WASHINGTON — Rebel forces in Libya that have sought to take advantage of U.S.-backed airstrikes appear to include a small number of fighters with ties to al-Qaida, American officials said Tuesday.

The disclosure raises a potential complication for the Obama administration and other Western governments that are weighing whether to provide arms and other support to Libyan opposition groups, whose composition in some cases remains unclear.

U.S. officials played down their concern about al-Qaida’s presence, saying that its numbers appear negligible and that the terrorist network has had no discernible influence on the groups seeking to oust Libyan dictator Moammar Gadhafi.

“We have seen flickers in the intelligence of potential al-Qaida” and Hezbollah fighters among opposition forces, U.S. Adm. James Stavridis, NATO’s supreme allied commander for Europe, said in congressional testimony.

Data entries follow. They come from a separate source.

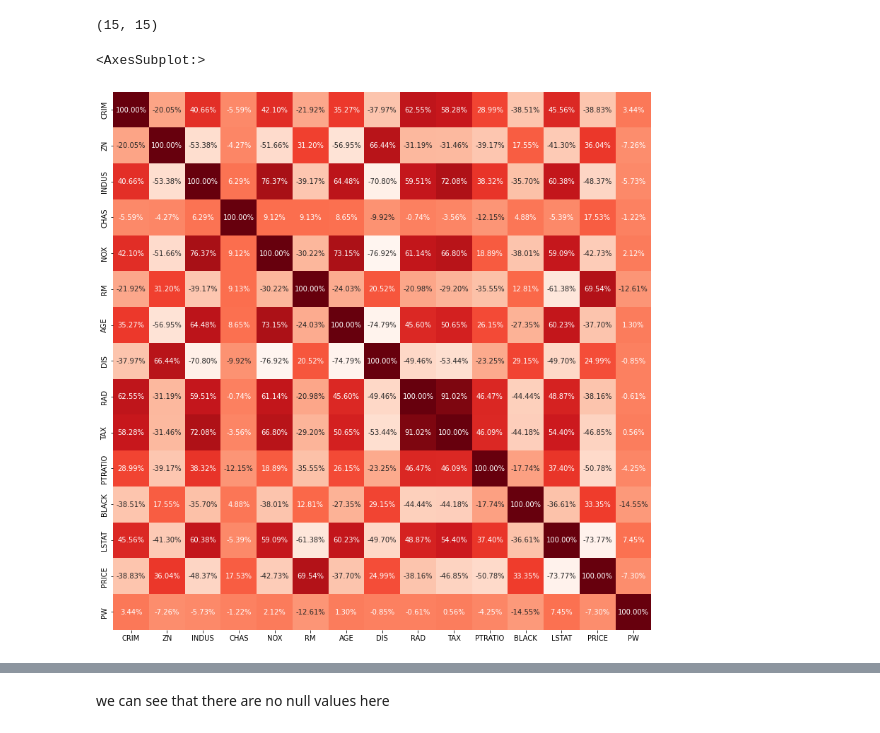
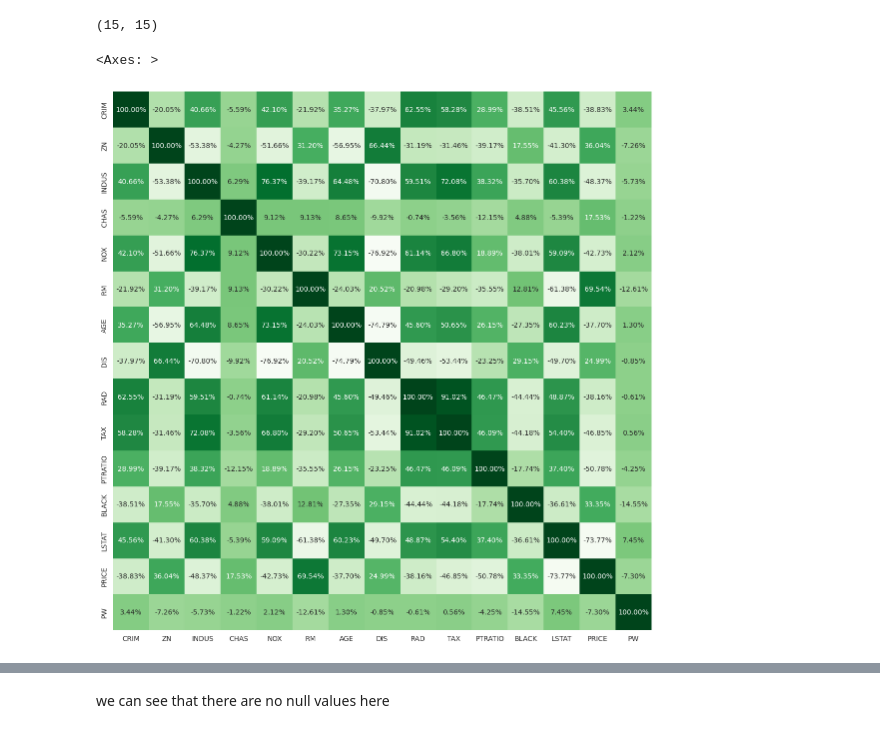
Before and after one commit to Nikhilaettadi/2003A52025_assignment_2, a Jupyter notebook: BOSTON_HOUSE_PRICE_PREDICTION.ipynb, the cells around one changed output, grey strips where cells are left out. Cells and saved outputs as stored; diff of their text form; code cells hidden in the pictures.

```diff
--- a/BOSTON_HOUSE_PRICE_PREDICTION.ipynb
+++ b/BOSTON_HOUSE_PRICE_PREDICTION.ipynb
@@ -91,10 +92,10 @@ import matplotlib.pyplot as plt
 import seaborn as sns
 # %%
 plt.figure(figsize=(14,14))
-sns.heatmap(corr,cbar=False,square=True,fmt='.2%',annot=True,cmap='Reds')
+sns.heatmap(corr,cbar=False,square=True,fmt='.2%',annot=True,cmap='Greens')
 # %% [output]
-<AxesSubplot:>
+<Axes: >
-[figure, old version]
+[figure, new version]
 # %%
 sns.heatmap(df.isnull(),yticklabels=False,cbar=True,cmap='Blues')
 # %% [output]
```
Also changed, not shown: parts of 31 cells of this notebook.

But Stavridis stressed that emerging intelligence on the Libyan opposition “makes me feel that the leadership that I’m seeing are responsible men and women who are struggling against Colonel Gadhafi.”

Stavridis’s comments marked the first time a senior U.S. official had publicly acknowledged an al-Qaida presence among rebel forces, although experts have pointed to long-standing ties between the terrorist network and Libyan opposition groups.

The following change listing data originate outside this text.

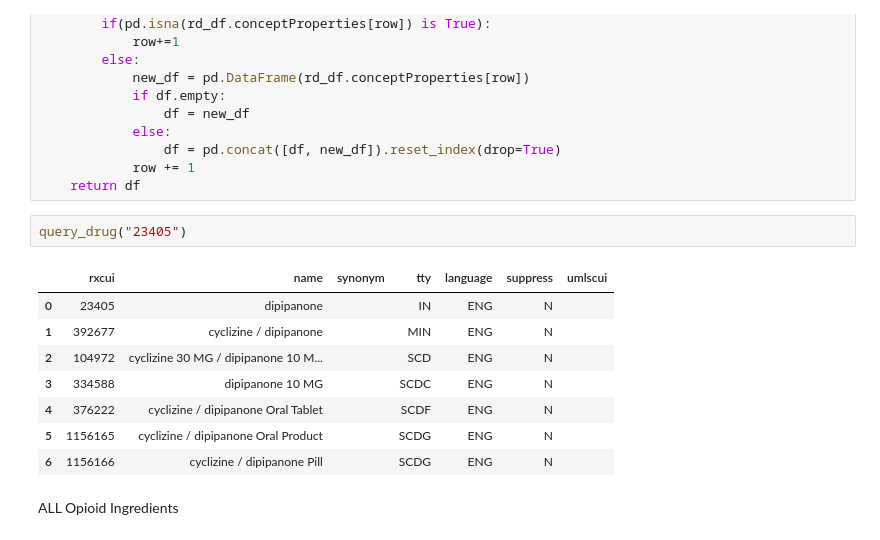
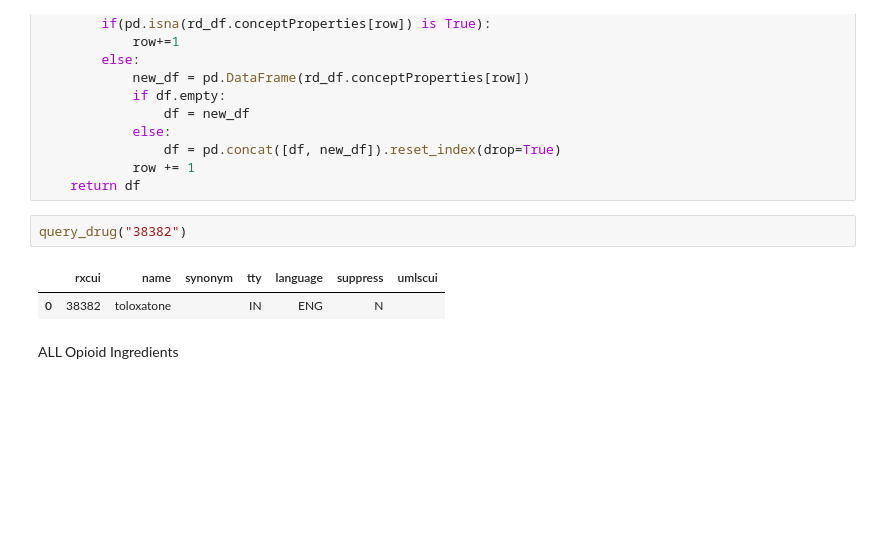
Before and after one commit to danielhmendoza01/Automatic_Code_Sets, a Jupyter notebook: Opioid/Opioid_Query.ipynb, the cells around one changed output. Cells and saved outputs as stored; diff of their text form; blank space fills up the shorter version.

```diff
--- a/Opioid/Opioid_Query.ipynb
+++ b/Opioid/Opioid_Query.ipynb
@@ -38,16 +38,10 @@ def query_drug(name_of_drug):
             row += 1
     return df
 # %%
-query_drug("23405")
+query_drug("38382")
 # %% [output]
 |  | rxcui | name | synonym | tty | language | suppress | umlscui |
-| 0 | 23405 | dipipanone |  | IN | ENG | N |  |
-| 1 | 392677 | cyclizine / dipipanone |  | MIN | ENG | N |  |
-| 2 | 104972 | cyclizine 30 MG / dipipanone 10 M... |  | SCD | ENG | N |  |
-| 3 | 334588 | dipipanone 10 MG |  | SCDC | ENG | N |  |
-| 4 | 376222 | cyclizine / dipipanone Oral Tablet |  | SCDF | ENG | N |  |
-| 5 | 1156165 | cyclizine / dipipanone Oral Product |  | SCDG | ENG | N |  |
-| 6 | 1156166 | cyclizine / dipipanone Pill |  | SCDG | ENG | N |  |
+| 0 | 38382 | toloxatone |  | IN | ENG | N |  |
 # %% [markdown]
 ALL Opioid Ingredients
 # %%
```
Also changed, not shown: 11 other files.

“It’s almost a certitude that at least part” of the Libyan opposition includes members of al-Qaida, said Bruce Riedel, a former senior CIA analyst and adviser to President Obama. Riedel said that anti-Gadhafi elements in the rebel stronghold of Benghazi have had “very close associations with al-Qaida” dating back years.

“I would hope that we now have a good sense of the opposition in Libya and can say that this is 2 percent, not 20 percent,” Riedel said. “If we don’t, then we are running the risk of helping to bring to power a regime that could be very dangerous.”

The prospect of an overthrow of Gadhafi dimmed somewhat Tuesday as rebels retreated from positions they had briefly recaptured with the help of allied airstrikes against Libyan air and ground elements.

Lingering questions about the composition of the anti-Gadhafi fighters may help to explain U.S. reluctance to provide weapons to the Libyan opposition. In an interview with “NBC Nightly News,” Obama declined to say whether the administration would arm the rebels.

Secretary of State Hillary Rodham Clinton said the administration had “not made any decision” on the issue.